What you should do: Pictures found in the material must be left out, and every line returned as written.
START Available records
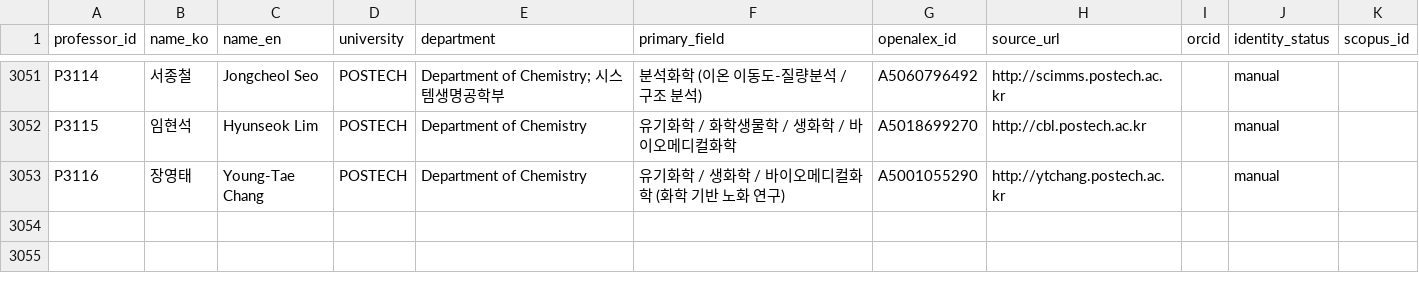
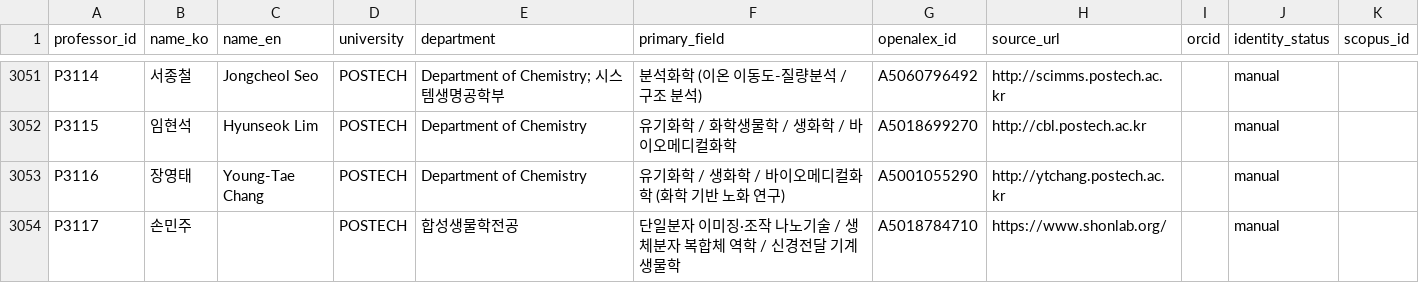
Before and after one commit to hyungjin1213-collab/about_bio, a CSV file: 0. korea bio map/data/professors_seed.csv, drawn as a sheet; only a part is shown, gaps mark what is left out; the diff names each change by its address in the sheet, - before the commit and + after, or states it on an @@ line.

```diff
--- a/0. korea bio map/data/professors_seed.csv
+++ b/0. korea bio map/data/professors_seed.csv
+row 3054: P3117 | 손민주 |  | POSTECH | 합성생물학전공 | 단일분자 이미징·조작 나노기술 / 생체분자 복합체 역학 / 신경전달 기계생물학 | A5018784710 | https://www.shonlab.org/ |  | manual
```
Also changed, not shown: 0. korea bio map/data/lab_sites_manual.csv, 0. korea bio map/output/network_nodes.csv, 2 other files.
END Available records
Reply:
Before and after one commit to hyungjin1213-collab/about_bio, a CSV file: 0. korea bio map/data/professors_seed.csv, drawn as a sheet; only a part is shown, gaps mark what is left out; the diff names each change by its address in the sheet, - before the commit and + after, or states it on an @@ line.

```diff
--- a/0. korea bio map/data/professors_seed.csv
+++ b/0. korea bio map/data/professors_seed.csv
+row 3054: P3117 | 손민주 |  | POSTECH | 합성생물학전공 | 단일분자 이미징·조작 나노기술 / 생체분자 복합체 역학 / 신경전달 기계생물학 | A5018784710 | https://www.shonlab.org/ |  | manual
```
Also changed, not shown: 0. korea bio map/data/lab_sites_manual.csv, 0. korea bio map/output/network_nodes.csv, 2 other files.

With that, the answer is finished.